Similarly, the only thing stopping the lib dems going into coalition with the SNP before, was the Independence issue. As individuals committed to liberal democratic values it would seem logical for the Scottish Lib dems to adopt a “neutral” stance on independence (i.e they won’t support it if it comes to a Referendum but they won’t stop the SNP proposing one). And of course if they were tactical (as the Tories clearly were when it came to AV) they could let the SNP have their bottle (and then lost the Referendum) and have gotten into government last time without much difficulty (and likely still be there right now). Again the Scottish Lib dems can’t do this because it would conflict with orders from London.

So for either of these parties to recover from this election, they need to take a leaf out of the other parties books. The Scottish Greens and Conservatives are, by and large, independent of London. They set policy appropriate to what they know will work in Scotland, rather than what the politburos down south want.

I hate being right some times, but it seems my assessment of the Socialist parties was spot on :**:. They formed themselves into 3 factions in Glasgow, split the vote and diluted one another’s support. If you look at them numbers for the Glasgow Party lists, and you add up all the socialist party votes, they could have just pipped either the Tories or Greens for the last seat. So effectively by voting Socialist (or Respect) you’d have been as well off voting Tory or Green. Well done guys! Like I said, the Socialist need to realise that they are their own worse enemies. If they could just sit down and have a sensible talk about strategy they might stand a change next time. If gorgeous George can’t get a seat in Glasgow, what chance do you think you have? Not that I’m going to complain, as the Green got in :>>!

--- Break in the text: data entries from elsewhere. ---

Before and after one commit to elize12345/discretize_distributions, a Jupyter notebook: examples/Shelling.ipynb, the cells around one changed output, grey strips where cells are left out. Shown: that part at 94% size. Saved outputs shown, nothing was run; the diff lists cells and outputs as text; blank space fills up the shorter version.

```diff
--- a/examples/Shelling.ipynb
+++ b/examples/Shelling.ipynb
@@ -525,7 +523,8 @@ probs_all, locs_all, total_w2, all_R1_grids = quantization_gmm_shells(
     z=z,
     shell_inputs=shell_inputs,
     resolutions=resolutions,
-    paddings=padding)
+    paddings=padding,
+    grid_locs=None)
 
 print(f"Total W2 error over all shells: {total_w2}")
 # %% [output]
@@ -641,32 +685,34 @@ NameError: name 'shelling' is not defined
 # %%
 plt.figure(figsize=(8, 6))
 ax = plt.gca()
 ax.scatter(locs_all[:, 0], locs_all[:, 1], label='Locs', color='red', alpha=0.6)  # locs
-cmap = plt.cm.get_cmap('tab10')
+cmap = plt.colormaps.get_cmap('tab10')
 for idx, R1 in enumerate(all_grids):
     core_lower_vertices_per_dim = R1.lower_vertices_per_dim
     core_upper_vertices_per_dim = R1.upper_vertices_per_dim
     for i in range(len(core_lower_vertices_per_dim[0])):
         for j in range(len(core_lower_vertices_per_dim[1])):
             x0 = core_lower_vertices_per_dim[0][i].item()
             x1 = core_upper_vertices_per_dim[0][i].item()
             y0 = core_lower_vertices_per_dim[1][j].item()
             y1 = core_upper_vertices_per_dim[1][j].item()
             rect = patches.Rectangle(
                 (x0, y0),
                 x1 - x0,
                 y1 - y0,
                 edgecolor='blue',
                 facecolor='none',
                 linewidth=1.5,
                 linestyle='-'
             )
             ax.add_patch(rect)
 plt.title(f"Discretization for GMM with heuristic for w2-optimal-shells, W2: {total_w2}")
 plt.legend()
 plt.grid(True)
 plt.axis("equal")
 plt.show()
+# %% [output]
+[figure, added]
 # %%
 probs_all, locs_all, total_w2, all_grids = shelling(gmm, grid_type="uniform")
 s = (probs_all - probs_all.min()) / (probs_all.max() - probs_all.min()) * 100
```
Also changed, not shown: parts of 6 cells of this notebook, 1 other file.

Of course the real disappointment of the night was the failure of the AV referendum, a triumph for fear and loathing over democracy and reason :no:. We see it all the time in Ireland, inevitably both parties play the fear card, usually the one with the most to loose, as it was here with the Tories and of course their Tabloid newspaper allies do fear really well. They’ve been using fear and scare tactics to sell papers for decades by convincing a large portion of middle England that the UK is overrun with Immigrants over here to steal our jobs while live the lazy live on benefits and committing knife crime (and terrorism) in their spare time :lalala:.

An example of such scaremongering tactics, in the 1995 Irish divorce referendum (yes it took us till 1995 to pass a divorce referendum!) the way the “no” camp :crazy: went on you’d swear half the farmers wives in the country were going to be looking for a divorce the next day and taking the farm too. Of course this was complete BS. Equally, in the more recent Lisbon Treaty referendum we were told by the “no” camp that if it passed the Germans would be running the Irish economy…well okay, that one sort of happened ;D, but the rest of what the “no” lot said, about the minimum wage going down to 2 euro or us all being drafted into the EU army or being overrun with Poles and Latvians (inward migration into Ireland has since gone down not up), none of this came to pass. Indeed, the Lisbon Treaty referendum in Ireland is interesting because of the action of Nigel Farage of UKIP, he helped get the Lisbon treaty passed in Ireland. Yes, really! He was interviewed on TV in Ireland in the lead up to the Referendum and we all thought that if this little xenophobic “nice-but-dim” toff was against the EU, then we were in favour if it ;D. A rare moment of clarity. Cheer’s Nigel!

I would finally note thought, to any Labour party supporters who voted no against AV (you know who you are!) that if (and it’s a big if) Scotland does get independence, while the Scots will never have to worry about Tory governments again, England will be all but condemned to have them more regularly. Without AV and lacking the more generally left wing Scotland (and possibly Wales) in the UK it will be much harder, if not impossible, for the Labour/lib dems to gain power in the UK under the current voting system. Well done lads! Next time use you’re head to decide how you vote not what some right wing lackey of the Murdoch’s in the Sun says :wave:.